Color in the whole primary bevel with a marker. This will help you figure out if you’re getting the entire primary bevel on the stone.
Turn the Blade Bevel Back
In order to find the main bevel, turn the blade bevel back and flip the edge down. Create long, gradual, wide-ranging strokes with very little pressure, and check the primary bevel from time to time to make sure it’s clean.
If some places are still marked, you aren’t operating the whole bevel against the slab. This really is going to require a lot of practice.
Improve the Primary Bevel
When you’ve leveled the primary bevel to just a flat, even edge, move on to the next grit and keep going until you get the level of polish you want.
Make the Secondary Bevel Sharper
A large secondary bevel separates and lifts the ice, while a sharp pointy bevel on the very edge is the main cutting edge.
Using a coarse sharpening stone, remove all of the visible shortcomings, burrs, scratches, and so on, cleaning it up as much as possible to make it as smooth as possible, then polish it to a mirror-like finish.
Roll the blade up as you drag it on the stone until you can feel the flat slightly curved surface that you’ve made. Once that side is done, you’ll sweep the stone down the other way.
Grind and Polish the Second Edge
This is where you’ll make the surface as perfect as you can, or as close as you can get. The first step is to use your fine sharpening stone dry.
The last step is to use sharpening stone oil to finish it off. When you’re done, the secondary edge should have a reflective quality to it.
Put the Blade on Its Back
Place the blade on its back to make 15 to 20 light passes with it, and then let it dry. This will remove any burrs from the back edge. After you sharpen the blade, you should look at it and see if you did a good job.
Cutting edges can look different from each other, but that doesn’t mean anything if they don’t look better than their own neighbors. The goal is for all of your blades to have the same sharpness and beveled edges across them.
Re-sharpen them till they exactly match with their neighbors. So that’s it. Now you can put your auger back together. Sharpening auger blades, as with most things in life, takes some practice to get good at.
Sharpening Auger Blades with Files
1. Put the file in a plain position at the moment to cover the cutting edge in such a manner that the file goes on the blade surface.
2. Within that position, start moving slowly and then gradually increase your pace, and over time, the surface should start getting finer. Check to make sure that you keep the angle the same as you move along. If you speed things up too much, you could damage the blade.

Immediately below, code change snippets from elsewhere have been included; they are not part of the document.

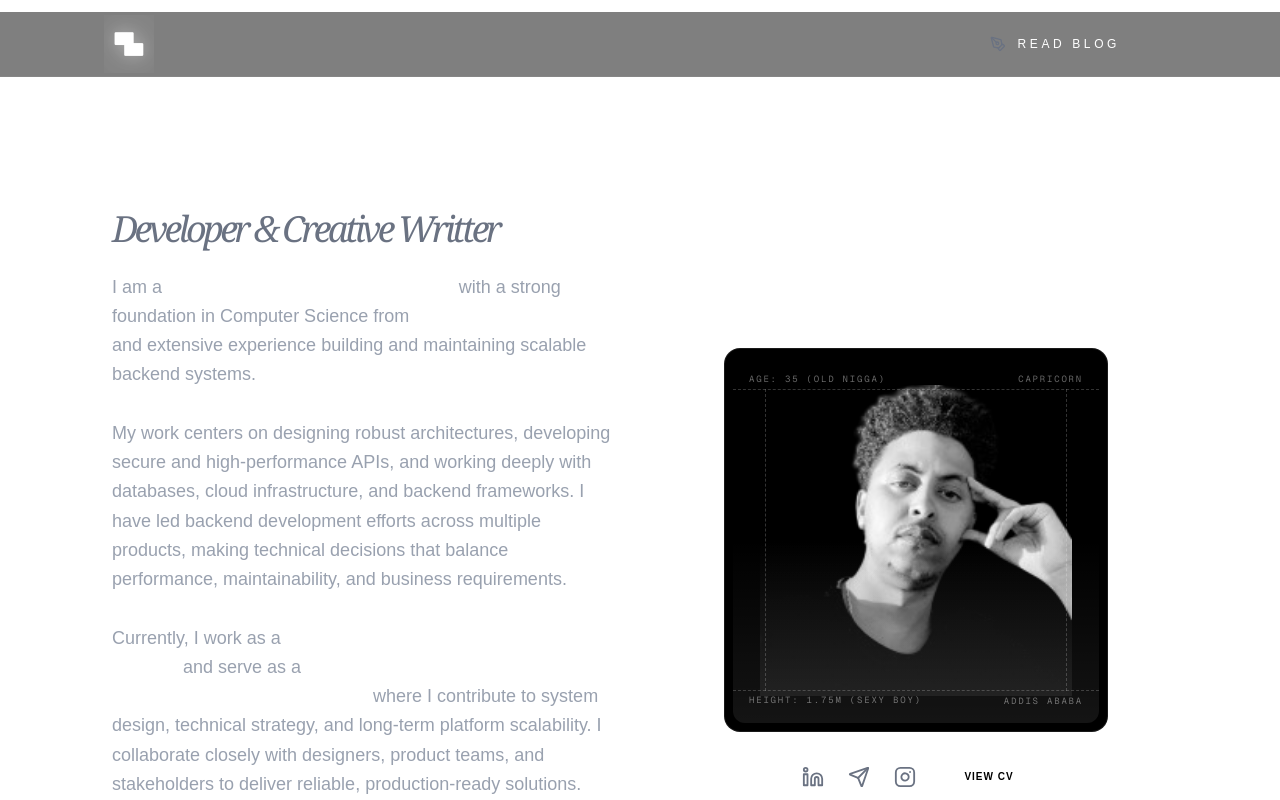
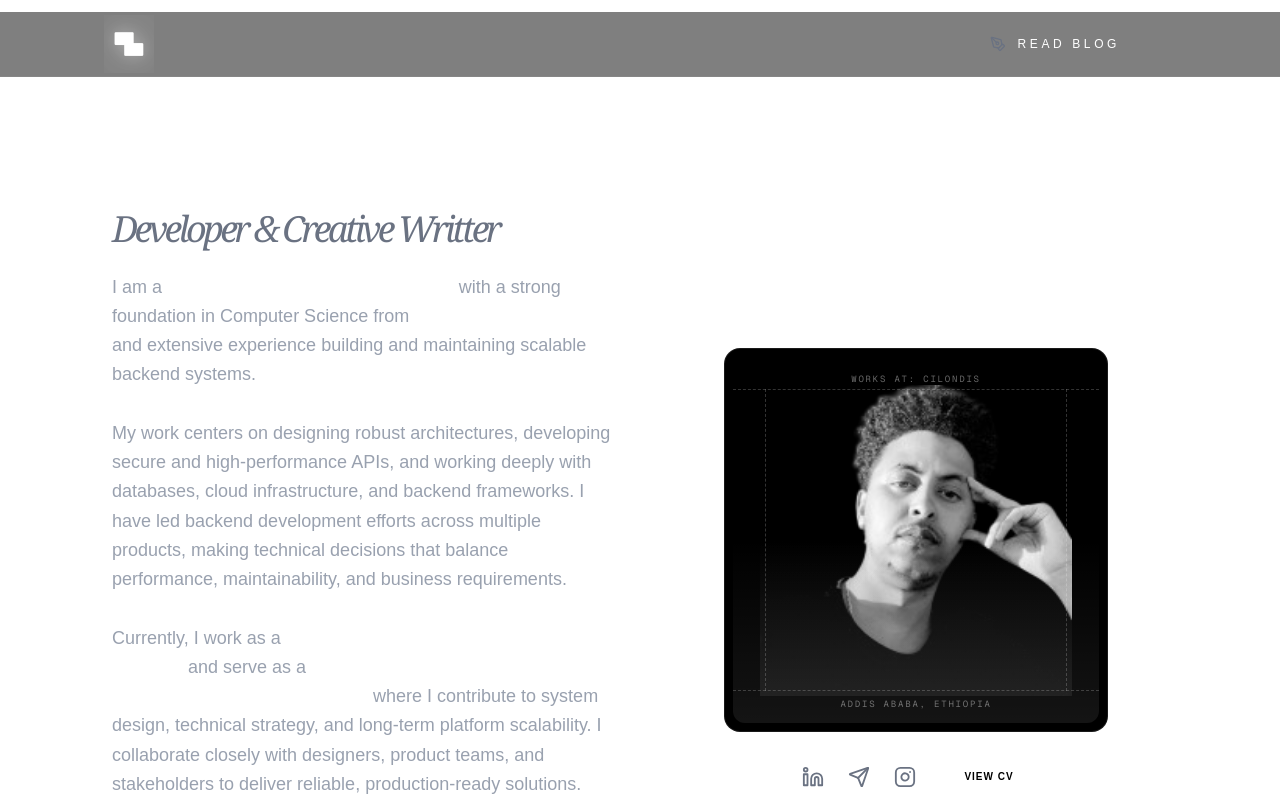
Before and after one commit to abduseK/bek-portfolio, a Next.js app: page / in a window 1280 px wide. Shown: the top 800 px of the page. Built offline with nearby package versions, Linux system fonts and the light colour scheme.

Commit message:
feat: analytics added and cors issue fixed

```diff
--- a/app/components/hero.tsx
+++ b/app/components/hero.tsx
@@ -57,7 +57,7 @@ export function Hero() {
             <br />
             Currently, I work as a{" "}
             <strong className="text-white">
-              Tech Lead and Backend Engineer at Cilondis
+              Tech Lead and Backend Engineer at Cilondis{" "}
             </strong>
             and serve as a{" "}
             <strong className="text-white">
@@ -104,19 +104,14 @@ export function Hero() {
             <div className="relative w-full h-full rounded-xl overflow-hidden grayscale hover:grayscale-0 transition-all duration-700 group flex items-center justify-center bg-black">
               {/* 1. Corner Information Labels */}
               <div className="absolute inset-0 z-30 p-4 pointer-events-none font-mono text-[9px] uppercase tracking-[0.2em] text-white/40">
-                {/* Top Left */}
-                <span className="absolute top-4 left-4">
-                  Age: 35 (Old Nigga)
+                {/* Top Centered Info */}
+                <span className="absolute top-4 left-1/2 -translate-x-1/2 whitespace-nowrap">
+                  Works at: Cilondis
                 </span>
-                {/* Top Right */}
-                <span className="absolute top-4 right-4">Capricorn</span>
-                {/* Bottom Left */}
-                <span className="absolute bottom-4 left-4 text-gray-500">
-                  Height: 1.75m (Sexy Boy)
-                </span>
-                {/* Bottom Right */}
-                <span className="absolute bottom-4 right-4 text-gray-500 text-right max-w-[80px] leading-tight">
-                  Addis Ababa
+
+                {/* Bottom Centered Info */}
+                <span className="absolute bottom-3 left-1/2 -translate-x-1/2 whitespace-nowrap text-gray-500">
+                  Addis Ababa, Ethiopia
                 </span>
               </div>
 
--- a/app/layout.tsx
+++ b/app/layout.tsx
@@ -1,6 +1,7 @@
 import type { Metadata } from "next";
 import { Geist, Geist_Mono } from "next/font/google";
 import "./globals.css";
+import { Analytics } from "@vercel/analytics/next";
 
 const geistSans = Geist({
   variable: "--font-geist-sans",
@@ -71,6 +72,7 @@ export default function RootLayout({
         className={`${geistSans.variable} ${geistMono.variable} antialiased`}
       >
         {children}
+        <Analytics />
       </body>
     </html>
   );
--- a/package.json
+++ b/package.json
@@ -11,6 +11,7 @@
   "dependencies": {
     "@sanity/image-url": "^1.2.0",
     "@sanity/vision": "^4.22.0",
+    "@vercel/analytics": "^1.6.1",
     "framer-motion": "^12.29.3",
     "lucide-react": "^0.563.0",
     "next": "16.1.6",
```
Also changed, not shown: 1 other file (tests, documents, lock files or other folders).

3. With one hand, hold the file. With the other, file the blade in an upward movement. Keep in mind that all the metals are built the same way, so this means they only work in one direction. You must only stroke the edge from a forward direction. Afterward, check the auger blade to make sure it’s sharp enough. If not, keep filing until it becomes sharp enough. After the blade has been ground down, you can either leave it like this or finish it with fine sandpaper. This is the best way of sharpening jiffy ice auger blades.
If you’re an avid ice fisherman, you know how important it is to sharpen ice auger blades and keep them in good condition.

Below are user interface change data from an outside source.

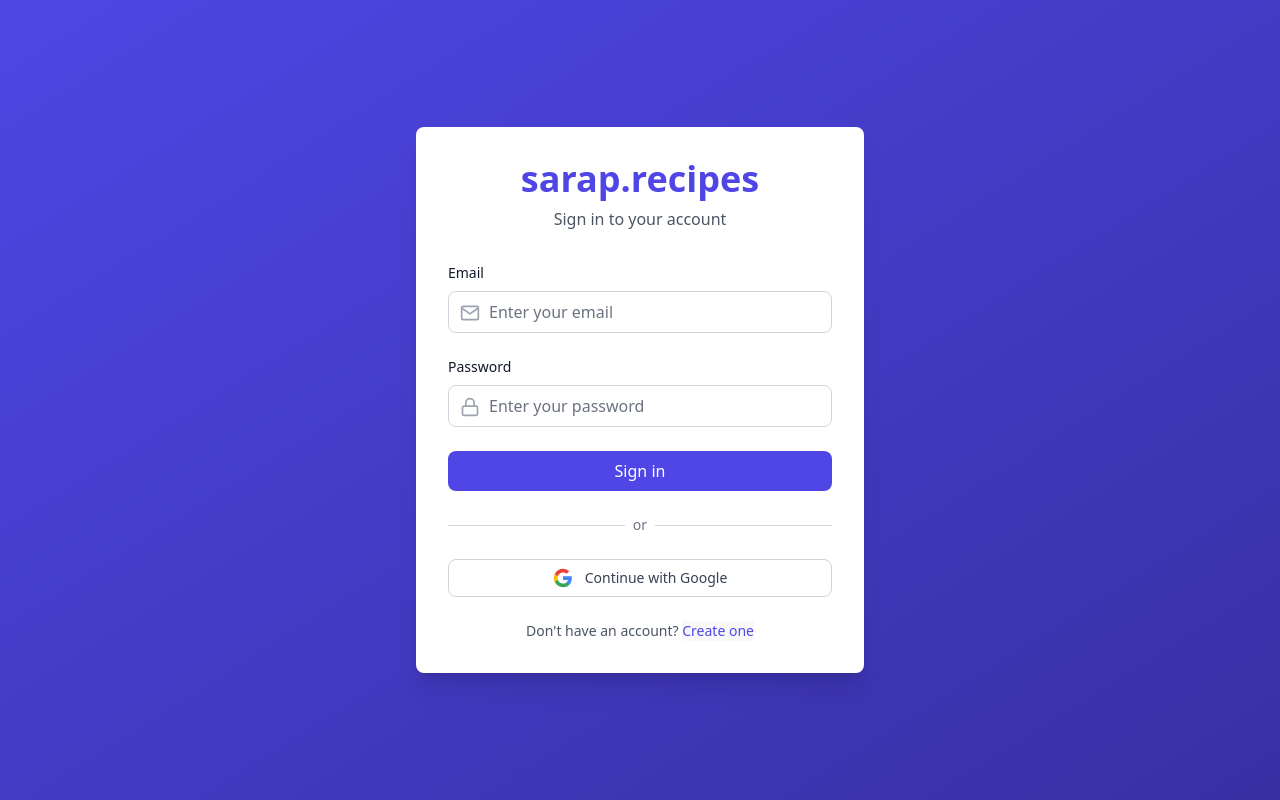
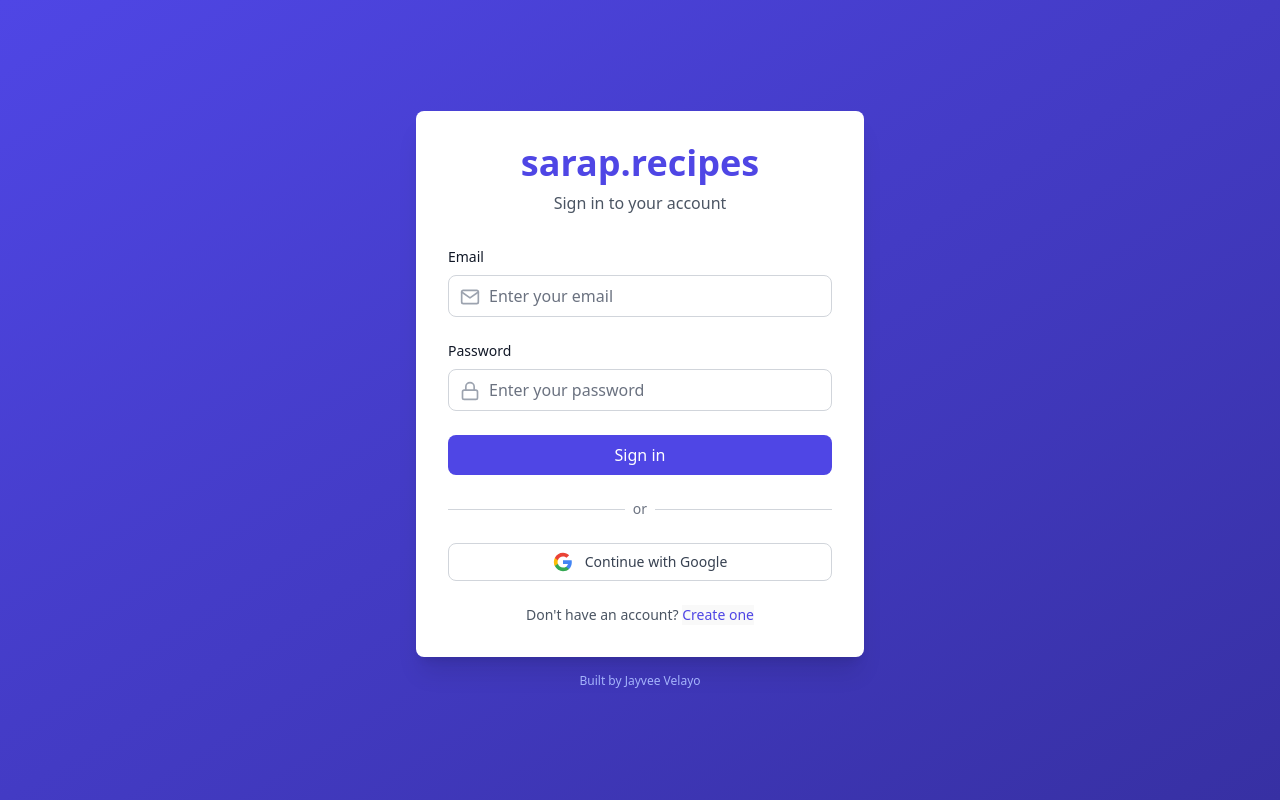
Before and after one commit to jayvelayo/recipio, a React (Vite) app in the folder frontend/: page / in a window 1280 px wide. Built offline with nearby package versions, Linux system fonts and the light colour scheme.

Commit message:
Add credit :-)

```diff
--- a/frontend/src/App.jsx
+++ b/frontend/src/App.jsx
@@ -136,11 +136,12 @@ function SidebarNavigation({ isOpen, onClose }) {
         fixed lg:static inset-y-0 left-0 z-40 w-64 bg-white border-r border-gray-200
         transform transition-transform duration-300 ease-in-out
         ${isOpen ? 'translate-x-0' : '-translate-x-full lg:translate-x-0'}
-        overflow-y-auto pt-4
+        flex flex-col overflow-y-auto pt-4
       `}>
-        <div className="px-3 space-y-2">
+        <div className="px-3 space-y-2 flex-1">
           {sidebarLinks.map(createNavigationLink)}
         </div>
+        <p className="px-4 pb-4 text-xs text-gray-400">Built by Jayvee Velayo</p>
       </nav>
     </>
   )
--- a/frontend/src/pages/common/Login.jsx
+++ b/frontend/src/pages/common/Login.jsx
@@ -139,6 +139,7 @@ function Login({ onShowRegister }) {
                         </button>
                     </p>
                 </div>
+                <p className="text-center text-xs text-indigo-300 mt-4">Built by Jayvee Velayo</p>
             </div>
         </div>
     );
```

Having dull blades not only affects your catch rate but you can also cut yourself with a blade that’s jagged.
Whether your auger blades are straight or curved, proper care of them should include regular sharpening, which makes them safer and helps cut through thick winter ice.

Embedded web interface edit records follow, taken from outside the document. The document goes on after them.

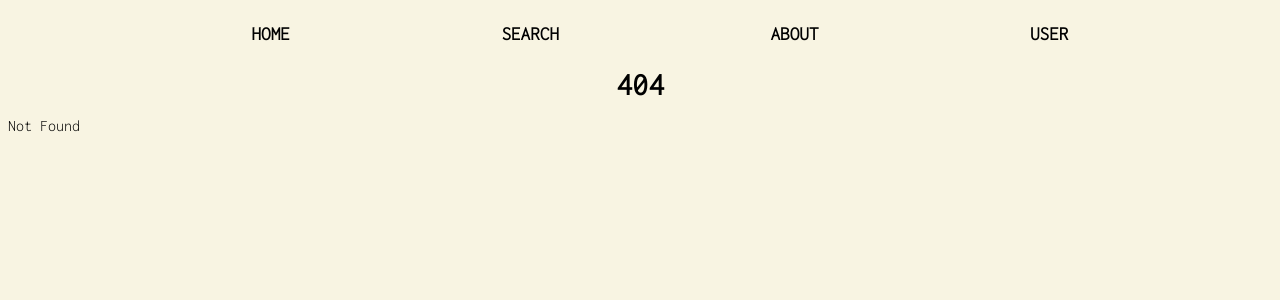
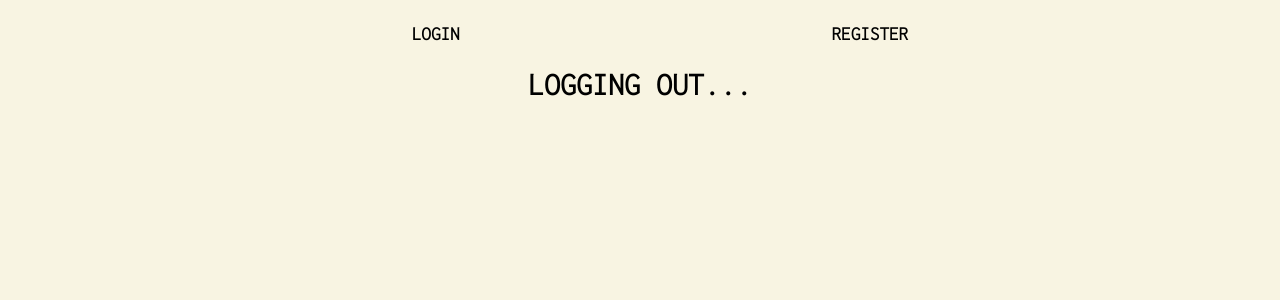
Before and after one commit to Indiedude78/Svelte-Movie-App, a SvelteKit app: page /logout in a window 1280 px wide. Before the commit this address had no page. Shown: the top 300 px of the page. Built offline with nearby package versions, Linux system fonts and the light colour scheme.

Commit message:
Added dynamic navbar

```diff
--- /dev/null
+++ b/src/components/nav.svelte
@@ -0,0 +1,66 @@
+<script>
+    import AppCss from "./../app.css";
+    let user = "";
+</script>
+
+<svelte:head>
+    <link rel="preconnect" href="https://fonts.googleapis.com" />
+    <link rel="preconnect" href="https://fonts.gstatic.com" crossorigin />
+    <link
+        href="https://fonts.googleapis.com/css2?family=Inconsolata:wght@300&display=swap"
+        rel="stylesheet"
+    />
+</svelte:head>
+
+<nav>
+    <ul>
+        {#if user != ""}
+            <li>
+                <a href="/">Home</a>
+            </li>
+            <li>
+                <a href="/search">Search</a>
+            </li>
+            <li>
+                <a href="/about">About</a>
+            </li>
+            <li>
+                <a href="/logout">Logout</a>
+            </li>
+        {:else}
+            <li>
+                <a href="/auth/login">Login</a>
+            </li>
+            <li>
+                <a href="/auth/register">Register</a>
+            </li>
+        {/if}
+    </ul>
+</nav>
+
+<style>
+    nav ul {
+        display: flex;
+        justify-content: space-evenly;
+        align-items: center;
+    }
+    nav ul li {
+        display: flex;
+        justify-content: center;
+        align-items: center;
+        list-style: none;
+        margin: 0.5rem;
+    }
+
+    a {
+        text-decoration: none;
+        color: #000;
+        font-size: 1.2rem;
+        font-weight: bold;
+        text-transform: uppercase;
+    }
+
+    a:hover {
+        color: #f00;
+    }
+</style>
--- a/src/routes/+layout.svelte
+++ b/src/routes/+layout.svelte
@@ -1,106 +1,6 @@
 <script>
-	import AppCss from './../app.css';
-
-	//on hover remove class
-	const showDropdown = () => {
-		const dropdown = document.querySelector('.dropdown');
-		//get child element
-		const child = dropdown.children[0];
-		child.classList.remove('hide');
-		console.log('show');
-	};
-	const hideDropdown = () => {
-		const dropdown = document.querySelector('.dropdown');
-		//get child element
-		const child = dropdown.children[0];
-		child.classList.add('hide');
-		console.log('hide');
-	};
+	import Nav from "../components/nav.svelte";
 </script>
 
-<svelte:head>
-	<link rel="preconnect" href="https://fonts.googleapis.com" />
-	<link rel="preconnect" href="https://fonts.gstatic.com" crossorigin />
-	<link
-		href="https://fonts.googleapis.com/css2?family=Inconsolata:wght@300&display=swap"
-		rel="stylesheet"
-	/>
-</svelte:head>
-
-<nav>
-	<ul>
-		<li>
-			<a href="/">Home</a>
-		</li>
-		<li>
-			<a href="/search">Search</a>
-		</li>
-		<li>
-			<a href="/about">About</a>
-		</li>
-		<li class="dropdown" on:mouseenter={showDropdown} on:mouseleave={hideDropdown}>
-			User
-			<ul class="hide vert">
-				<li>
-					<a href="/auth/login">Login</a>
-				</li>
-				<li>
-					<a href="/auth/register">Register</a>
-				</li>
-			</ul>
-		</li>
-	</ul>
-</nav>
+<Nav />
 <slot />
-
-<style>
-	nav ul {
-		display: flex;
-		justify-content: space-evenly;
-		align-items: center;
-	}
-	nav ul li {
-		display: flex;
-		justify-content: center;
-		align-items: center;
-		list-style: none;
-		margin: 0.5rem;
-	}
-
-	.vert {
-		display: flex;
-		flex-direction: column;
-		justify-content: center;
-		align-items: center;
-	}
-
-	a {
-		text-decoration: none;
-		color: #000;
-		font-size: 1.2rem;
-		font-weight: bold;
-		text-transform: uppercase;
-	}
-
-	.dropdown {
-		text-decoration: none;
-		color: #000;
-		font-size: 1.2rem;
-		font-weight: bold;
-		text-transform: uppercase;
-		outline: none;
-	}
-
-	.dropdown:hover {
-		color: #f00;
-		cursor: pointer;
-	}
-
-	a:hover {
-		color: #f00;
-	}
-
-	.hide {
-		display: none;
-	}
-</style>
--- /dev/null
+++ b/src/routes/logout/+page.svelte
@@ -0,0 +1 @@
+<h1>Logging Out...</h1>
```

ERIC VON BARGEN
A couple of pictures would maybe help which bevel is the primary and which is the secondary. I presume you do the bottom then the top is that right.